Trade for Magnus Hellberg – Gorton sent a 2016 6th round pick to Nashville for the goaltender, who will likely serve as the starter in Hartford when the season starts. Mackenzie Skapski (hip) and Cedrick Desjardins (knee) will both miss the start of the year. Hellberg is young, and will be working with Benoit Allaire. It’s never a bad thing to have options.
Two questions this week. As always, submit your questions using the form on the right, and we will answer them in our weekly mailbag.
asfjr asks: With the possibility of expansion coming in the next 2 or 3 years, what rules are there for protecting players with NMC/NTC? Say expansion happens after the 15/16 season, would the Rangers be required to protect Marc Staal since he will still have an NMC, but still be able to expose Dan Girardi since he will only have an NTC?
Now this is an interesting question that I simply can’t answer right now. There are no provisions in the current CBA that account for an expansion draft, so this is something that would need to be negotiated by the league and the union. When expansion is approved by the Board of Governors (and yes, it’s a when, not an if), then this will be a hot topic.

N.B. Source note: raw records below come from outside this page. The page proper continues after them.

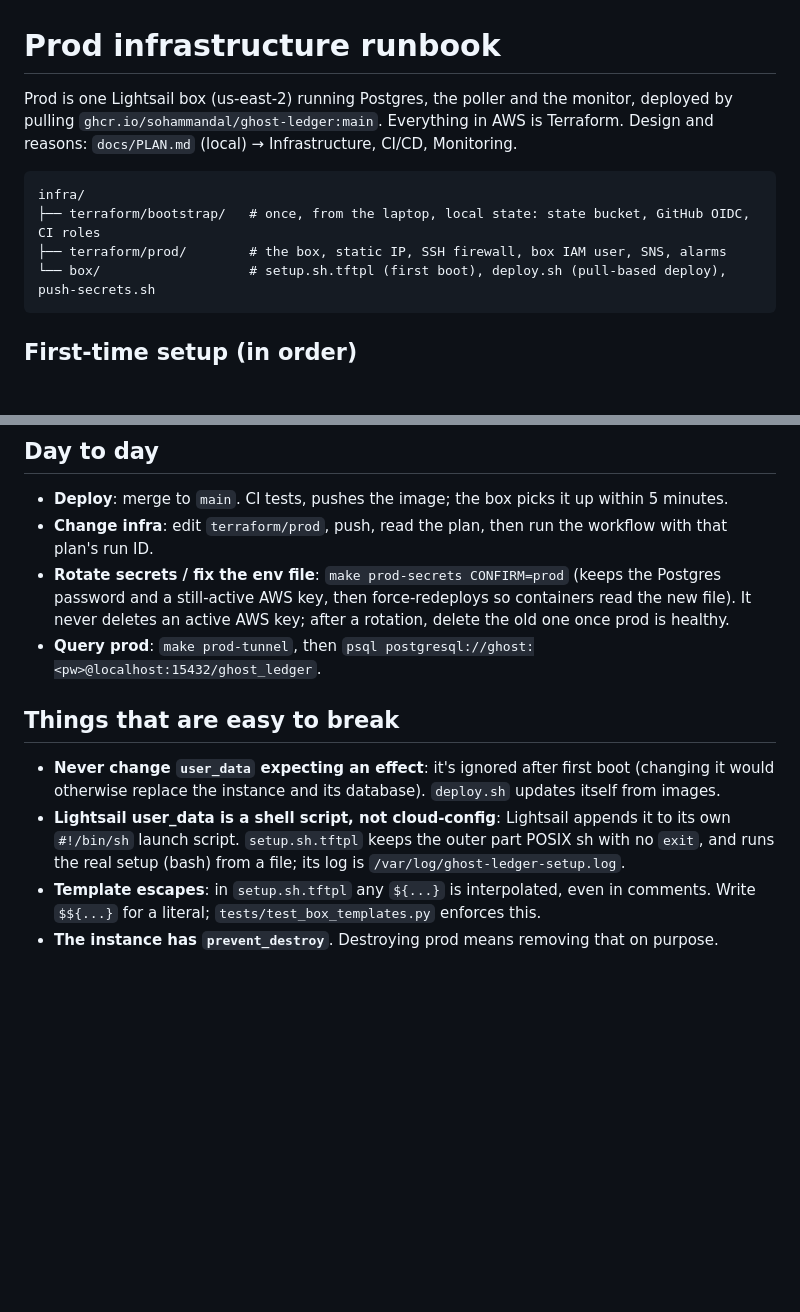
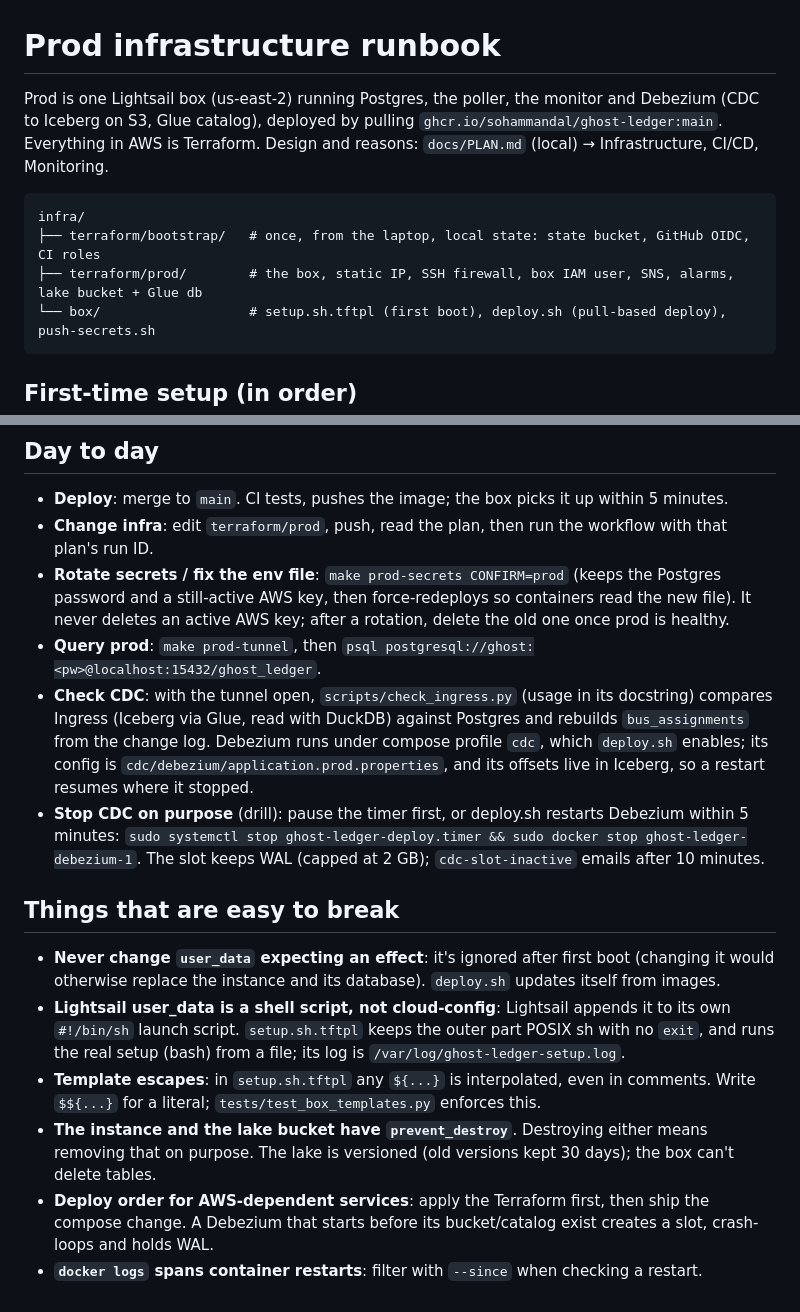
Before and after one commit to sohammandal/chitransit, a Markdown page: infra/README.md, 2 parts joined by grey strips. Rendered like a GitHub page; blank space fills up the shorter version.

Commit message:
Runbook: prod CDC (Debezium, check_ingress, stopping CDC safely, deploy order)
Co-Authored-By: Claude Opus 5.5 <noreply@anthropic.com>

````diff
--- a/infra/README.md
+++ b/infra/README.md
@@ -1,13 +1,13 @@
 # Prod infrastructure runbook
 
-Prod is one Lightsail box (us-east-2) running Postgres, the poller and the monitor, deployed by
-pulling `ghcr.io/sohammandal/ghost-ledger:main`. Everything in AWS is Terraform. Design and
+Prod is one Lightsail box (us-east-2) running Postgres, the poller, the monitor and Debezium
+(CDC to Iceberg on S3, Glue catalog), deployed by pulling `ghcr.io/sohammandal/ghost-ledger:main`. Everything in AWS is Terraform. Design and
 reasons: `docs/PLAN.md` (local) → Infrastructure, CI/CD, Monitoring.
 
 ```
 infra/
 ├── terraform/bootstrap/   # once, from the laptop, local state: state bucket, GitHub OIDC, CI roles
-├── terraform/prod/        # the box, static IP, SSH firewall, box IAM user, SNS, alarms
+├── terraform/prod/        # the box, static IP, SSH firewall, box IAM user, SNS, alarms, lake bucket + Glue db
 └── box/                   # setup.sh.tftpl (first boot), deploy.sh (pull-based deploy), push-secrets.sh
 ```
 
@@ -65,6 +65,14 @@ infra/
   password and a still-active AWS key, then force-redeploys so containers read the new file).
   It never deletes an active AWS key; after a rotation, delete the old one once prod is healthy.
 - **Query prod**: `make prod-tunnel`, then `psql postgresql://ghost:<pw>@localhost:15432/ghost_ledger`.
+- **Check CDC**: with the tunnel open, `scripts/check_ingress.py` (usage in its docstring) compares
+  Ingress (Iceberg via Glue, read with DuckDB) against Postgres and rebuilds `bus_assignments`
+  from the change log. Debezium runs under compose profile `cdc`, which `deploy.sh` enables; its
+  config is `cdc/debezium/application.prod.properties`, and its offsets live in Iceberg, so a
+  restart resumes where it stopped.
+- **Stop CDC on purpose** (drill): pause the timer first, or deploy.sh restarts Debezium within
+  5 minutes: `sudo systemctl stop ghost-ledger-deploy.timer && sudo docker stop ghost-ledger-debezium-1`.
+  The slot keeps WAL (capped at 2 GB); `cdc-slot-inactive` emails after 10 minutes.
 
 ## Things that are easy to break
 
@@ -75,4 +83,9 @@ infra/
   runs the real setup (bash) from a file; its log is `/var/log/ghost-ledger-setup.log`.
 - **Template escapes**: in `setup.sh.tftpl` any `${...}` is interpolated, even in comments.
   Write `$${...}` for a literal; `tests/test_box_templates.py` enforces this.
-- **The instance has `prevent_destroy`**. Destroying prod means removing that on purpose.
+- **The instance and the lake bucket have `prevent_destroy`**. Destroying either means removing
+  that on purpose. The lake is versioned (old versions kept 30 days); the box can't delete tables.
+- **Deploy order for AWS-dependent services**: apply the Terraform first, then ship the compose
+  change. A Debezium that starts before its bucket/catalog exist creates a slot, crash-loops and
+  holds WAL.
+- **`docker logs` spans container restarts**: filter with `--since` when checking a restart.
````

No-move clauses are designed to protect against any involuntary movement, meaning trades or demotions. However, there are varying degrees. Take Derek Stepan: He has a full no trade for part of his deal, and a limited no-trade for part of his deal, but he has full no-move throughout. What I am interpreting this to mean is when his NTC goes from full to limited, his NMC will protect him from a demotion. A full NTC and NMC covers everything. A limited NTC and a full NMC covers demotions and limited trades. That’s just my guess though.